_REQUIRED WORK_
For the entries below, work out how many lines contain the string "cartItems" and write only the number.

Front-end code change data
────────────────────────────────────────

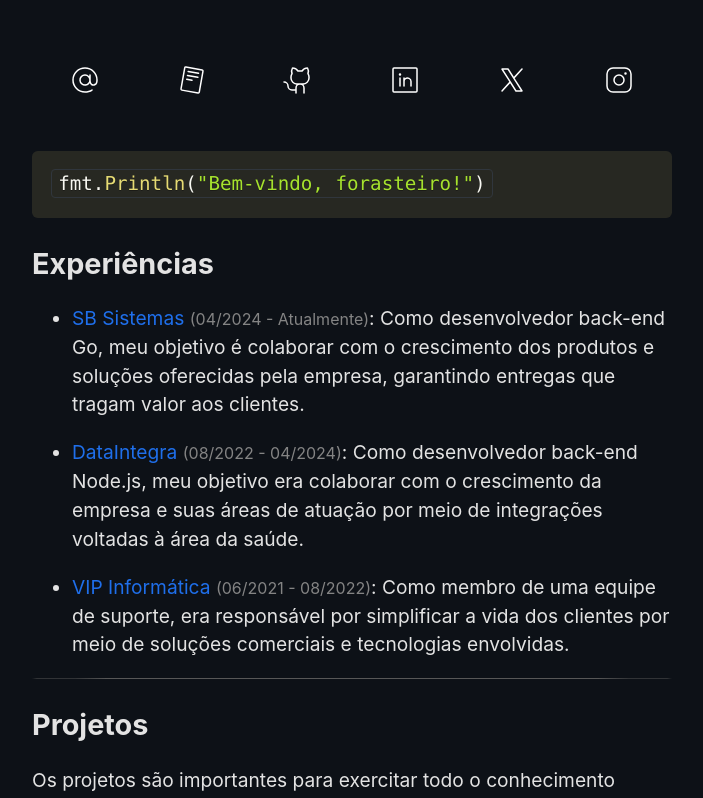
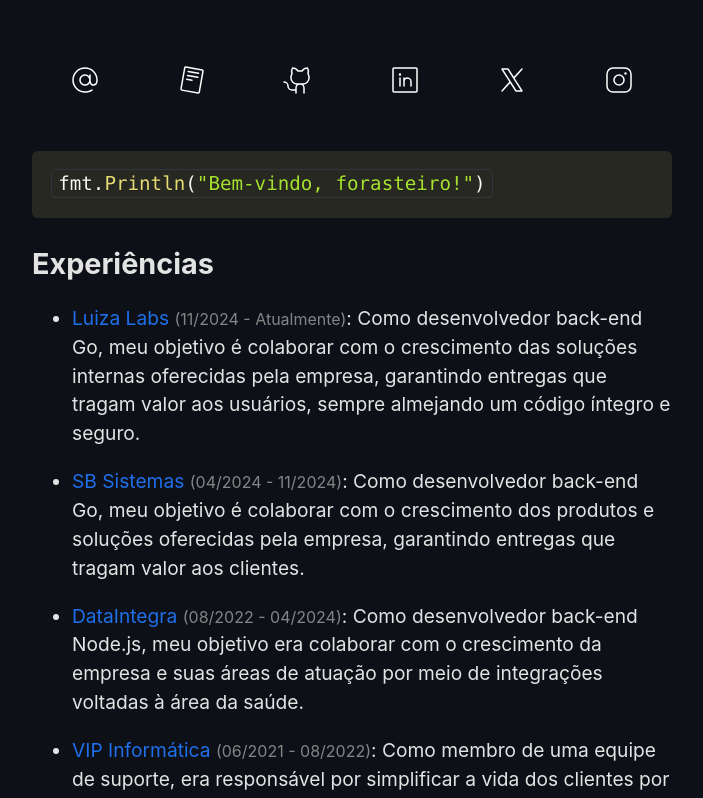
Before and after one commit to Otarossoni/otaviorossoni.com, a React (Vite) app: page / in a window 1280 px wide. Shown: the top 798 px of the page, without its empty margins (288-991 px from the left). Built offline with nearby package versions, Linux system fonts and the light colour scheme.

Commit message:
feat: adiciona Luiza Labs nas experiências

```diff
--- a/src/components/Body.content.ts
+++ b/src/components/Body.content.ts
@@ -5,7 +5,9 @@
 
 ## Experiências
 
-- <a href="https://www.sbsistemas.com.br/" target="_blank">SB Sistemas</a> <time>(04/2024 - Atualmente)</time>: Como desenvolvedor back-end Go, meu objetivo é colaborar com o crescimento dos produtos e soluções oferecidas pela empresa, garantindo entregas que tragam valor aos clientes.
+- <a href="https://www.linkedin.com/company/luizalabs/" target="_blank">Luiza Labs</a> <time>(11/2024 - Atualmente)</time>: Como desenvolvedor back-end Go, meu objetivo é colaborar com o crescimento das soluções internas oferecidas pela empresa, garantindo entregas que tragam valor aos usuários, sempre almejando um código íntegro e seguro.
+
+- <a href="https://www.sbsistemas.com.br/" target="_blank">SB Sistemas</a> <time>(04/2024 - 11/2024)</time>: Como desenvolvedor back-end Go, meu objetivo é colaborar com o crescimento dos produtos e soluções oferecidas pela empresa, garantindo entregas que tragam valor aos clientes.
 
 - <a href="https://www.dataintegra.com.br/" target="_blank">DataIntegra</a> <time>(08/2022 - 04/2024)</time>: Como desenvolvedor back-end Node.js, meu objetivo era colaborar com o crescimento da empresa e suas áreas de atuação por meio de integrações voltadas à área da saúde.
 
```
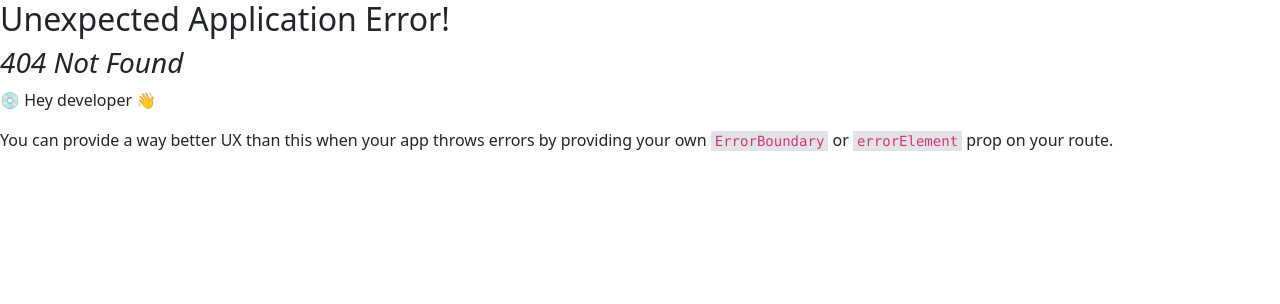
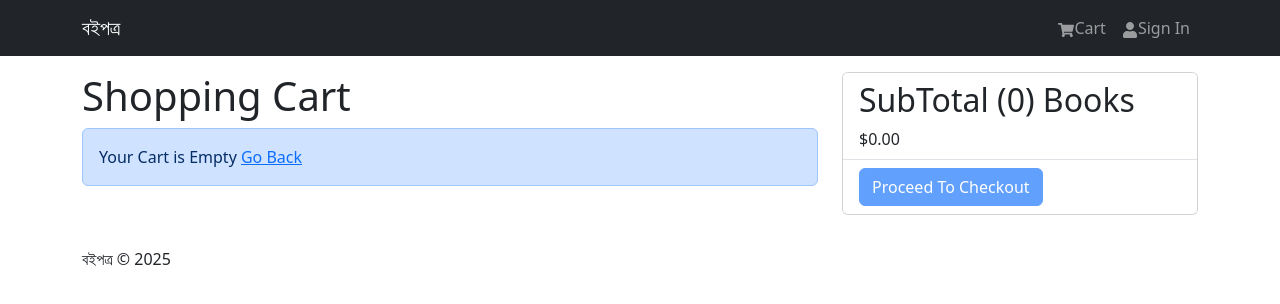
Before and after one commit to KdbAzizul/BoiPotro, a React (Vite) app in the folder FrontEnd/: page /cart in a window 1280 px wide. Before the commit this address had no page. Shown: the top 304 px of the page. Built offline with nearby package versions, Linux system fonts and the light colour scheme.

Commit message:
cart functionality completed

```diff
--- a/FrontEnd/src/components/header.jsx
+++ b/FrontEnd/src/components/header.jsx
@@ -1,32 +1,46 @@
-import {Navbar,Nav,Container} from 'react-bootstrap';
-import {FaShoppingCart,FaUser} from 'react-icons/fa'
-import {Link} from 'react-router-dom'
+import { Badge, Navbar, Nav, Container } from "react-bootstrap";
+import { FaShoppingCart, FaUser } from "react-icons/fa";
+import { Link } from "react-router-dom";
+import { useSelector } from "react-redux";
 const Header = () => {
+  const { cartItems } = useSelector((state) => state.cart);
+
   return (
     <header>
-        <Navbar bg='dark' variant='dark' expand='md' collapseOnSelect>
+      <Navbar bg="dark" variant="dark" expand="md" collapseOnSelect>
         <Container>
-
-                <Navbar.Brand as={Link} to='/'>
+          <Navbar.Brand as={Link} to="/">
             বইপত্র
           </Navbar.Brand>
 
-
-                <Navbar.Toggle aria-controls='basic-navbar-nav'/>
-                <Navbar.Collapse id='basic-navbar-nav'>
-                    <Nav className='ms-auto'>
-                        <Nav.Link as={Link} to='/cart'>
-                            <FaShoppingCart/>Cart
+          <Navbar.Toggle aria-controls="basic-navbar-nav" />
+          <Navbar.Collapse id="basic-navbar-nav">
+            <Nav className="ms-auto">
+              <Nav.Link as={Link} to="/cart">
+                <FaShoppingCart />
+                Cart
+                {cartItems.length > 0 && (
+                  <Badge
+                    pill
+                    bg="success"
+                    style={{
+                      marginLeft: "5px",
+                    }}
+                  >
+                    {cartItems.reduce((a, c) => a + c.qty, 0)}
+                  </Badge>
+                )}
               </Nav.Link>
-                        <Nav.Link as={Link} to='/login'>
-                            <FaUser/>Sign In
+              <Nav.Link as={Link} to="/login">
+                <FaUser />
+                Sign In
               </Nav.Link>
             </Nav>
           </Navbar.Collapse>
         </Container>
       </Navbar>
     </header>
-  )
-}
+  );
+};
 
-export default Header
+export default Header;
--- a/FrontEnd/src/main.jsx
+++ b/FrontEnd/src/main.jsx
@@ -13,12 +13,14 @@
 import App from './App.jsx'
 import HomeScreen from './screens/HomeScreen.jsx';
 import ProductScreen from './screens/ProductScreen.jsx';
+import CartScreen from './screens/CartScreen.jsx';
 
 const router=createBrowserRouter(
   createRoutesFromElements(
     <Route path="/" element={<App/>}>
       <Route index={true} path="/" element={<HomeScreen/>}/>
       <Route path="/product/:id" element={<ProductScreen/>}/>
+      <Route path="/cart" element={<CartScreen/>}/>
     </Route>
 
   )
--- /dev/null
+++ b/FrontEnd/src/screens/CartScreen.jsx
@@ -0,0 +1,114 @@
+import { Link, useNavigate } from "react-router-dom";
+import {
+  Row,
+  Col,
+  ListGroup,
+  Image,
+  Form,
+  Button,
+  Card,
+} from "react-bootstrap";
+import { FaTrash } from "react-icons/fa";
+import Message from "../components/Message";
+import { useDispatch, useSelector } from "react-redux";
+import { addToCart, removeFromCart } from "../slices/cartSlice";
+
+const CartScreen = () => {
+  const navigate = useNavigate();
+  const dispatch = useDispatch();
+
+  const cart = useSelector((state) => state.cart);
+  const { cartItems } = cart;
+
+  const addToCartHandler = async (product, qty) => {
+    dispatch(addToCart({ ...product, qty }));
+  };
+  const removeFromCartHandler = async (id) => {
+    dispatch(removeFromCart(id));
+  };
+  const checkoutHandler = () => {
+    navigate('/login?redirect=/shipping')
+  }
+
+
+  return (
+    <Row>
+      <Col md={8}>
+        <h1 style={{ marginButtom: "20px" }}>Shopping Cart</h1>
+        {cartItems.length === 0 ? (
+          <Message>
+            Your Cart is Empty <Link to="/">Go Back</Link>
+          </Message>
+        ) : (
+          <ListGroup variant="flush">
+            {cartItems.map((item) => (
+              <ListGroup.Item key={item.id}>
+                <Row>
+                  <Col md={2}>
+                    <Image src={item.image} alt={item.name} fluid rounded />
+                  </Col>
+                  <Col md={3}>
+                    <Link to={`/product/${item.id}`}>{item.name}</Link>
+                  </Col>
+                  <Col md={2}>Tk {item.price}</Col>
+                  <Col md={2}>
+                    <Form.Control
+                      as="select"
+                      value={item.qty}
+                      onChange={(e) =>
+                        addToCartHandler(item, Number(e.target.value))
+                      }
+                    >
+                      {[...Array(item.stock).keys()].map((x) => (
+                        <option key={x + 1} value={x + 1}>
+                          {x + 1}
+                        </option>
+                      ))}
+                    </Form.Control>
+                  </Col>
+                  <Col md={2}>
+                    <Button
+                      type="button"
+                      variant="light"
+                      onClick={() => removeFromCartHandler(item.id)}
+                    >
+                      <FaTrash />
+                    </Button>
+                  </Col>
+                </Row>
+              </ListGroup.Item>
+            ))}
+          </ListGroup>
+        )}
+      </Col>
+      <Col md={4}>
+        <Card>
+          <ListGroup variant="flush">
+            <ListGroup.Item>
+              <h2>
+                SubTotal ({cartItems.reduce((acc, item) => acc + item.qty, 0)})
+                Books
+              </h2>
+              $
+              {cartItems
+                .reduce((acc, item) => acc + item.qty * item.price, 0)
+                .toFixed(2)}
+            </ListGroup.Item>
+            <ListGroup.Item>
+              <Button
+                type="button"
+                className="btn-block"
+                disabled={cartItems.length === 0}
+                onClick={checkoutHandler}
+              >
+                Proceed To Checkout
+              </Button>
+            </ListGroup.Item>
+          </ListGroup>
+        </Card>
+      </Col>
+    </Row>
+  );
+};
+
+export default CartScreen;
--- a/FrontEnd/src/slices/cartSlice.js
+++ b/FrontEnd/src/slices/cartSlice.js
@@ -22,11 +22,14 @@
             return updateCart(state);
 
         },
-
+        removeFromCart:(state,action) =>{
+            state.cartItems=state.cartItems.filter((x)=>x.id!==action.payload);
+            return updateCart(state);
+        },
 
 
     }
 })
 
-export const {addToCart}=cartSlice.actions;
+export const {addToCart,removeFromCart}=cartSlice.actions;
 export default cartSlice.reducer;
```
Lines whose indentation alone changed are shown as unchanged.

────────────────────────────────────────

_REPLY TO THE EXERCISE_
10